I don’t think we should thumb our noses at the law without cause, but if the law and our consciences conflict, then we should defy the law. Churches are supposed to support that notion. In China, most people seem to understand that. I wish American Christians would wake up to this truth too.

I have been torn about the Olympics controvery for some time and haven’t said much here because of my contradicting concerns.

Generally, I believe that the concept of the Olympics has merit. The original Olympics was an actual time of truce in which all of the wars stopped for the games. Today, the wars continue on during the Olympics, but at least in principal there is the idea that the games provide a chance for all nations (even enemies) to come together and compete against each other in a context other than war. And as a child of the 80’s, I felt that dueling boycotts of the USA and USSR of the games were an unfortunate thing.

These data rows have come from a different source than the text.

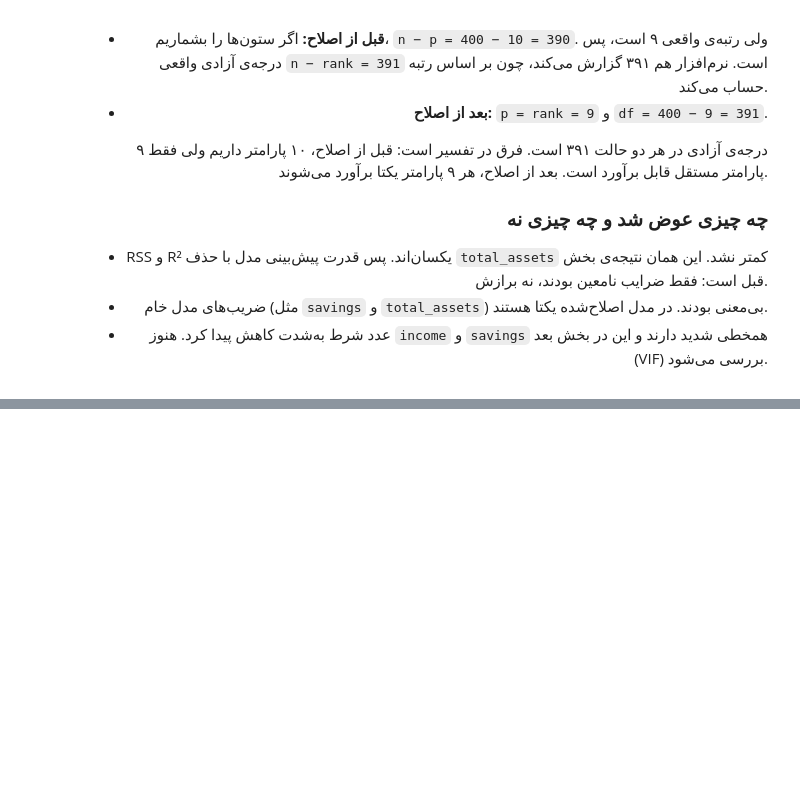
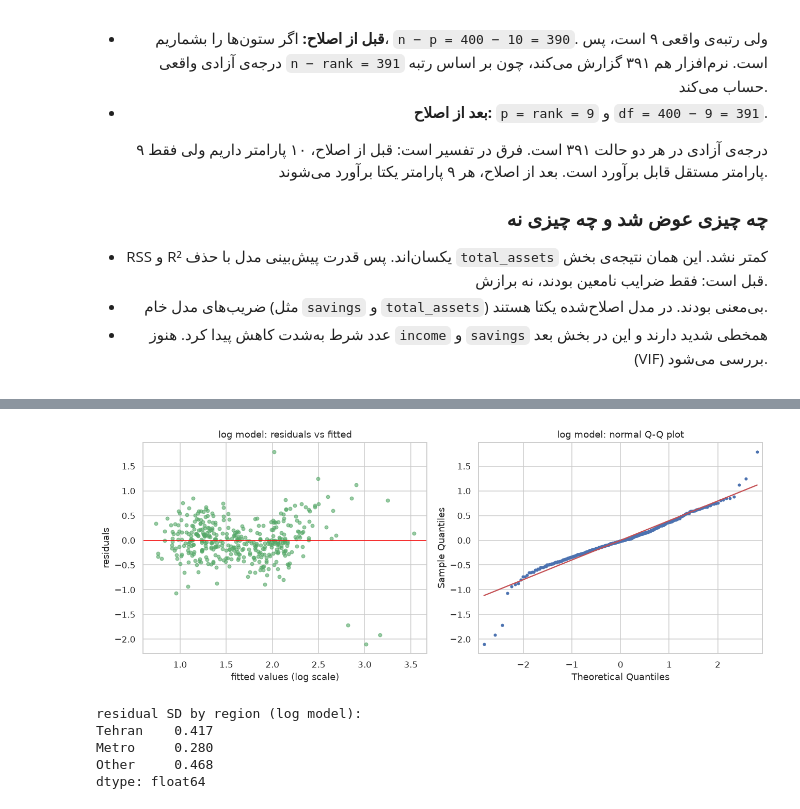
Before and after one commit to KiarashAkbari/ML-CHALLENGE, a Jupyter notebook: term-3/answers/quiz-1-answer/quiz-1-answer.ipynb, the cells around one changed output, grey strips where cells are left out. Cells and saved outputs as stored; diff of their text form; code cells hidden in the pictures; blank space fills up the shorter version.

```diff
--- a/term-3/answers/quiz-1-answer/quiz-1-answer.ipynb
+++ b/term-3/answers/quiz-1-answer/quiz-1-answer.ipynb
@@ -630,0 +1288,25 @@ pd.DataFrame({'coef': m_fix.params, 'se': m_fix.bse}).round(4)
+# %%
+m_log = smf.ols(formula_q2.replace('monthly_spend', 'np.log(monthly_spend)'), data=df).fit()
+res_log = m_log.resid
+fit_log = m_log.fittedvalues
+
+fig, axes = plt.subplots(1, 2, figsize=(12, 4.8))
+axes[0].scatter(fit_log, res_log, s=18, alpha=0.6, color='#55A868')
+axes[0].axhline(0, color='red', lw=1)
+axes[0].set_xlabel('fitted values (log scale)')
+axes[0].set_ylabel('residuals')
+axes[0].set_title('log model: residuals vs fitted')
+sm.qqplot(res_log, line='s', ax=axes[1], markersize=3)
+axes[1].set_title('log model: normal Q-Q plot')
+plt.tight_layout()
+plt.show()
+
+print('residual SD by region (log model):')
+print(pd.Series(res_log.values).groupby(df['region'].values).std().round(3))
+# %% [output]
+[figure, added]
+residual SD by region (log model):
+Tehran    0.417
+Metro     0.280
+Other     0.468
+dtype: float64
```
Also changed, not shown: parts of 52 cells of this notebook, 3 other files.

However, the situation in China is atrocious right now. I understand that not all of my readers will agree with me, but from my perspective (as a person of a Democratic-Socialist political persuasion), China is currently on a horrible path. It has adopted the worst of both of the dominant political systems of the last century: from the USSR model a repressive and totalitarian political environment, and from the USA model, a cut-throat capitalist system that is widening the gap between the haves and the have-nots.

More precisely, the PROC (People’s Republic of China) regime is committing the following wrongs as I see it…

1. It imprisons independent journalists and anyone who dares to ask too many questions.

2. Contrary to the rosy views of some (including my alma mater, OCU School of Law) it is now cracking down on the rights of Attorneys.

3. It horribly censors the Internet.

4. It persecutes people of all faiths (including Buddhists, Christians and practioners of Falon Gong).

5.  It is treating the rural poor like dirt, while allowing the upper classes to become filthy rich.

6. It has “one-child-only” policies that force parents to abort pregnancies after their first child’s birth.

7. It continues to enslave the people of Tibet.

8. It continues to imprison many of the brave young men and women who protested at Tiannenmen Square in 1989.

9. It is rapidly arming itself to the teeth (of the USA is a far bigger wrong-doer in this regard, but the USA being wrong doesn’t make the PROC right).

This is only the tip of the iceberg. I haven’t even touched issues such as environmental justice, the rights of other ethnic minorities in China besides the Tibetans, etc.

The more I think about it, the spectacle of the Olympics is just that, a spectacle. I wish it actually represented the values of fair sport and peace, but it doesn’t today. Instead it is big money-making racket that is being used to give legitmacy to one of the most represive regimes on earth.

For me, reading this website (HRICHINA.org) is what pushed me to the point of deciding to publicly protest the Beijing Olympics. Things are not only bad in China, but are getting worse, and that worsening of the situation I think is in large part due to the Olympics.

So that’s why I’m taking the stance that I am. I encourage all of my readers to follow the link on the side of this blog to the Reporters without Borders website to read more about the situation and planned actions of protest.